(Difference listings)
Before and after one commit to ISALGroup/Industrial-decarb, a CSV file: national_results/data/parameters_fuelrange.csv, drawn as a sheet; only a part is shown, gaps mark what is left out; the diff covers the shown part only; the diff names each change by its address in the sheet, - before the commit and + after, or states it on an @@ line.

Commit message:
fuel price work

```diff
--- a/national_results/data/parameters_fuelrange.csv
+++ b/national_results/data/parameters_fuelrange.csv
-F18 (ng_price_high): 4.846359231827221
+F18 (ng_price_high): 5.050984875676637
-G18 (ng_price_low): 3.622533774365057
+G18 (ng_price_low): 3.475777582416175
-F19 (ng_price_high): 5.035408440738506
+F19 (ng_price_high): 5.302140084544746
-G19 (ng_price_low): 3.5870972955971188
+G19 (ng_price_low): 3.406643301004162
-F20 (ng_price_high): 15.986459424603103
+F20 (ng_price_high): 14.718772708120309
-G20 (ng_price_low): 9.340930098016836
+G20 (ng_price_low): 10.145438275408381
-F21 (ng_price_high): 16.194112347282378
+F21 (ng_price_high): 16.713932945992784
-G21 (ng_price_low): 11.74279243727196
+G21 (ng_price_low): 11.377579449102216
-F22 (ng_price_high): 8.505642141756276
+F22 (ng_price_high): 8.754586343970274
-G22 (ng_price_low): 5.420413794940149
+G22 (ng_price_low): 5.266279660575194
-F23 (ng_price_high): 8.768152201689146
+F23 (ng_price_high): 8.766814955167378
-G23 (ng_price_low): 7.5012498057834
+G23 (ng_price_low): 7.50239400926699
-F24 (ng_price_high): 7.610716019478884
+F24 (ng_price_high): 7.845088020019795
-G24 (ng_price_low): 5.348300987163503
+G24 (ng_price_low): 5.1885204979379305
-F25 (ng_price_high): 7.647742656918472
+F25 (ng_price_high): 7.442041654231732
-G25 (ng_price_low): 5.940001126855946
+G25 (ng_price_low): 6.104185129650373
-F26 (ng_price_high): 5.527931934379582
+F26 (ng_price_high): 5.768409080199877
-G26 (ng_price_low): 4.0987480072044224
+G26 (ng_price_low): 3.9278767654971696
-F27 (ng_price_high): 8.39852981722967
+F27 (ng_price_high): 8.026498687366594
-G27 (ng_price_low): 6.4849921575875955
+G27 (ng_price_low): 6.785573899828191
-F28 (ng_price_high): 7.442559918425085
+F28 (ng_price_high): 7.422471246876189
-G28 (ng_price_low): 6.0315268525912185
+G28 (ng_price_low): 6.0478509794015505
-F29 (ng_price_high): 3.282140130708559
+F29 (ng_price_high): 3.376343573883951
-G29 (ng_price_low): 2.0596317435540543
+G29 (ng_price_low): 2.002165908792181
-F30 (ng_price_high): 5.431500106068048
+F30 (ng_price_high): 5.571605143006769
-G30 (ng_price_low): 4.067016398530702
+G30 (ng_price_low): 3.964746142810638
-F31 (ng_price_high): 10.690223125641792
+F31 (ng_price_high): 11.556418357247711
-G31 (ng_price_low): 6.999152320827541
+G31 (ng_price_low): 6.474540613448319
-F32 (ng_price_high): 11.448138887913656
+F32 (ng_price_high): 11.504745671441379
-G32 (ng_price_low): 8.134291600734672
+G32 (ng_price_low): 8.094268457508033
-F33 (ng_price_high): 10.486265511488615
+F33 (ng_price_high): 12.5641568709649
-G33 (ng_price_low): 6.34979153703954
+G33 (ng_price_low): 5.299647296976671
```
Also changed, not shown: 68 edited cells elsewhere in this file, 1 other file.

TASK ITEM:
Every record above must appear again in the answer, unchanged.

OUTPUT BELOW:
Before and after one commit to ISALGroup/Industrial-decarb, a CSV file: national_results/data/parameters_fuelrange.csv, drawn as a sheet; only a part is shown, gaps mark what is left out; the diff covers the shown part only; the diff names each change by its address in the sheet, - before the commit and + after, or states it on an @@ line.

Commit message:
fuel price work

```diff
--- a/national_results/data/parameters_fuelrange.csv
+++ b/national_results/data/parameters_fuelrange.csv
-F18 (ng_price_high): 4.846359231827221
+F18 (ng_price_high): 5.050984875676637
-G18 (ng_price_low): 3.622533774365057
+G18 (ng_price_low): 3.475777582416175
-F19 (ng_price_high): 5.035408440738506
+F19 (ng_price_high): 5.302140084544746
-G19 (ng_price_low): 3.5870972955971188
+G19 (ng_price_low): 3.406643301004162
-F20 (ng_price_high): 15.986459424603103
+F20 (ng_price_high): 14.718772708120309
-G20 (ng_price_low): 9.340930098016836
+G20 (ng_price_low): 10.145438275408381
-F21 (ng_price_high): 16.194112347282378
+F21 (ng_price_high): 16.713932945992784
-G21 (ng_price_low): 11.74279243727196
+G21 (ng_price_low): 11.377579449102216
-F22 (ng_price_high): 8.505642141756276
+F22 (ng_price_high): 8.754586343970274
-G22 (ng_price_low): 5.420413794940149
+G22 (ng_price_low): 5.266279660575194
-F23 (ng_price_high): 8.768152201689146
+F23 (ng_price_high): 8.766814955167378
-G23 (ng_price_low): 7.5012498057834
+G23 (ng_price_low): 7.50239400926699
-F24 (ng_price_high): 7.610716019478884
+F24 (ng_price_high): 7.845088020019795
-G24 (ng_price_low): 5.348300987163503
+G24 (ng_price_low): 5.1885204979379305
-F25 (ng_price_high): 7.647742656918472
+F25 (ng_price_high): 7.442041654231732
-G25 (ng_price_low): 5.940001126855946
+G25 (ng_price_low): 6.104185129650373
-F26 (ng_price_high): 5.527931934379582
+F26 (ng_price_high): 5.768409080199877
-G26 (ng_price_low): 4.0987480072044224
+G26 (ng_price_low): 3.9278767654971696
-F27 (ng_price_high): 8.39852981722967
+F27 (ng_price_high): 8.026498687366594
-G27 (ng_price_low): 6.4849921575875955
+G27 (ng_price_low): 6.785573899828191
-F28 (ng_price_high): 7.442559918425085
+F28 (ng_price_high): 7.422471246876189
-G28 (ng_price_low): 6.0315268525912185
+G28 (ng_price_low): 6.0478509794015505
-F29 (ng_price_high): 3.282140130708559
+F29 (ng_price_high): 3.376343573883951
-G29 (ng_price_low): 2.0596317435540543
+G29 (ng_price_low): 2.002165908792181
-F30 (ng_price_high): 5.431500106068048
+F30 (ng_price_high): 5.571605143006769
-G30 (ng_price_low): 4.067016398530702
+G30 (ng_price_low): 3.964746142810638
-F31 (ng_price_high): 10.690223125641792
+F31 (ng_price_high): 11.556418357247711
-G31 (ng_price_low): 6.999152320827541
+G31 (ng_price_low): 6.474540613448319
-F32 (ng_price_high): 11.448138887913656
+F32 (ng_price_high): 11.504745671441379
-G32 (ng_price_low): 8.134291600734672
+G32 (ng_price_low): 8.094268457508033
-F33 (ng_price_high): 10.486265511488615
+F33 (ng_price_high): 12.5641568709649
-G33 (ng_price_low): 6.34979153703954
+G33 (ng_price_low): 5.299647296976671
```
Also changed, not shown: 68 edited cells elsewhere in this file, 1 other file.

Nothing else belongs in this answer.